I will say that if, for example, you wanted to search for (say) the word "people" in the TEXT of all 20,000 tweets, there is no good way to use an INDEX for that with MySQL. So, yes, MySQL would have to actually read all 20,000 records and look in the tweet text field to try to find that word. That is:
SELECT * FROM tweets WHERE tweet LIKE '%people%'
will not be particularly fast.
But say you put an index on the WHENTWEETED field and you knew that the tweet you are looking for was tweeted in the last two days:

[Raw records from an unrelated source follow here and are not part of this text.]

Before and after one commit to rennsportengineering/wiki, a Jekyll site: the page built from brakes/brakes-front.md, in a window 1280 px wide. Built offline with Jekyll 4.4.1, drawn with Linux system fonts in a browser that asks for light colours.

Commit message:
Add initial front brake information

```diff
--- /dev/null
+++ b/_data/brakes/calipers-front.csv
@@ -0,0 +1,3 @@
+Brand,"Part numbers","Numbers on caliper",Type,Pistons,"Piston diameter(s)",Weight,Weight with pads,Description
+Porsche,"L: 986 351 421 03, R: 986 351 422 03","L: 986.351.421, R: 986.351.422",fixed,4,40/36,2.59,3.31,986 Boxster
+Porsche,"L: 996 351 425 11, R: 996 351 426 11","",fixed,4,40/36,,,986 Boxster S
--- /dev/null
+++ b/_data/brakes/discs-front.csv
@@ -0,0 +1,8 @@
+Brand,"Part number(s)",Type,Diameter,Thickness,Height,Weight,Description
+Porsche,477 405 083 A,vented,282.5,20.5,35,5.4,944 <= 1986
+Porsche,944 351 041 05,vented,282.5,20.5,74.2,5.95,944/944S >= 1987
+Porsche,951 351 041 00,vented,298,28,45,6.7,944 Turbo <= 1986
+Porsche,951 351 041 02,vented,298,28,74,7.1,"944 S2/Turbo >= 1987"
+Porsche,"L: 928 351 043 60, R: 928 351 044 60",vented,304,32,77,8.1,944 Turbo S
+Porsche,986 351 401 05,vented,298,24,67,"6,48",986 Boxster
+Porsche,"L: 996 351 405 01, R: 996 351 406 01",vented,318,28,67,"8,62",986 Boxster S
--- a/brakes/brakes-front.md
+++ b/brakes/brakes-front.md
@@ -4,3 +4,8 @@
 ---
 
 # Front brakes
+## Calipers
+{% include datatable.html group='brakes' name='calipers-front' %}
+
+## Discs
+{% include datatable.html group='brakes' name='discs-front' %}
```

SELECT * FROM tweets WHERE tweet LIKE '%people%' AND whenTweeted > DATE_SUB( NOW(), INTERVAL 2 DAY )
Now MySQL will only need to look at the full test of the tweet

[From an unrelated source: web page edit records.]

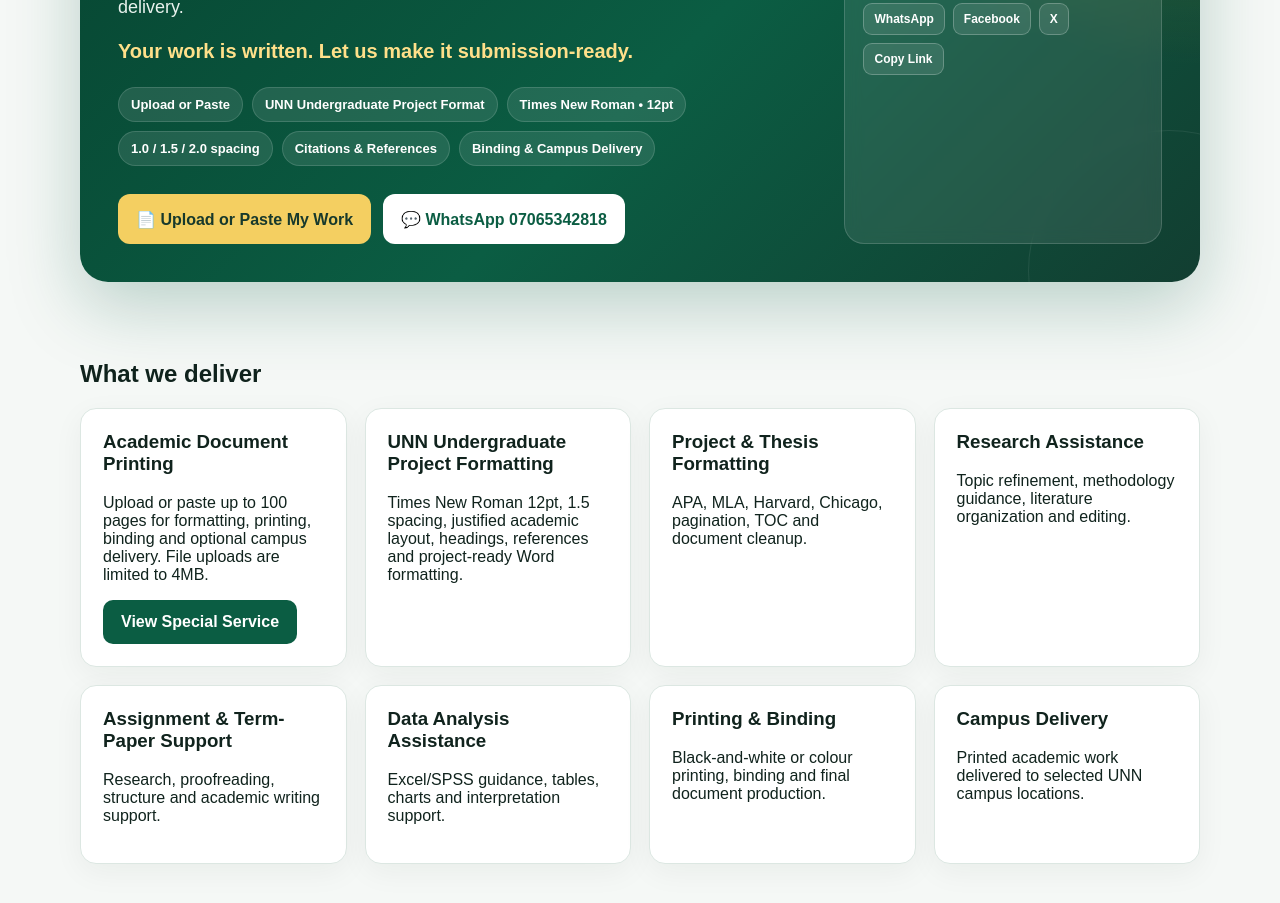
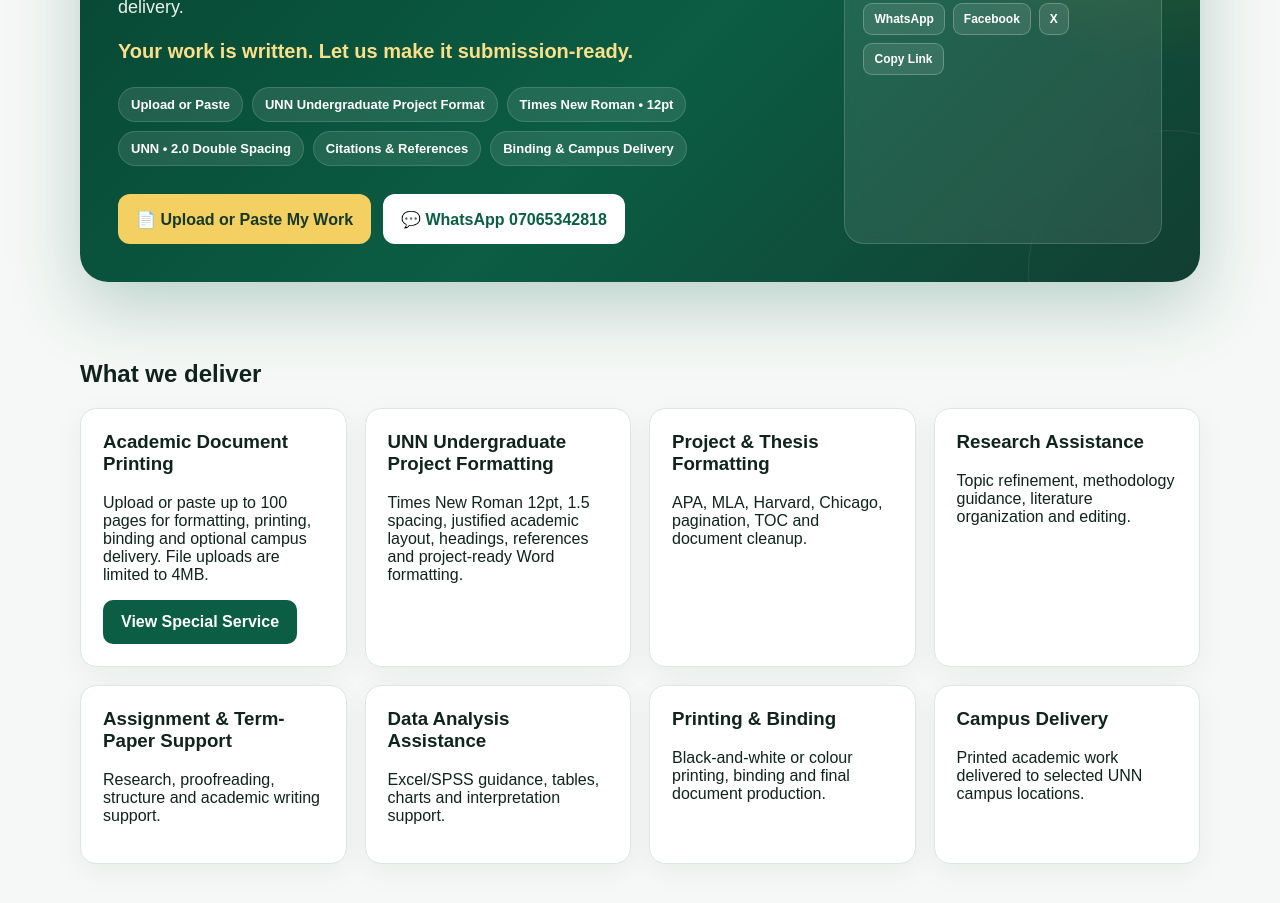
Before and after one commit to mabrig1/mabrig-academic-assistance, a Next.js app: page / in a window 1280 px wide. Shown: the part 980-1883 px from the top of the page. Built offline with nearby package versions, Linux system fonts and the light colour scheme.

Commit message:
Clarify UNN double spacing on service poster

```diff
--- a/app/components/SpecialServicePoster.tsx
+++ b/app/components/SpecialServicePoster.tsx
@@ -39,7 +39,7 @@ export default function SpecialServicePoster() {
               <span>Upload or Paste</span>
               <span>UNN Undergraduate Project Format</span>
               <span>Times New Roman • 12pt</span>
-              <span>1.0 / 1.5 / 2.0 spacing</span>
+              <span>UNN • 2.0 Double Spacing</span>
               <span>Citations & References</span>
               <span>Binding & Campus Delivery</span>
             </div>
```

in records added in the last 2 days. The selection to find all records in the last 2 days will take perhaps 5 milliseconds and then the time to search the test will depend on how many records were posted in those 2 days.
In other word, take advantage of your indexes! And don't be afraid to add indexes if it looks like they might help.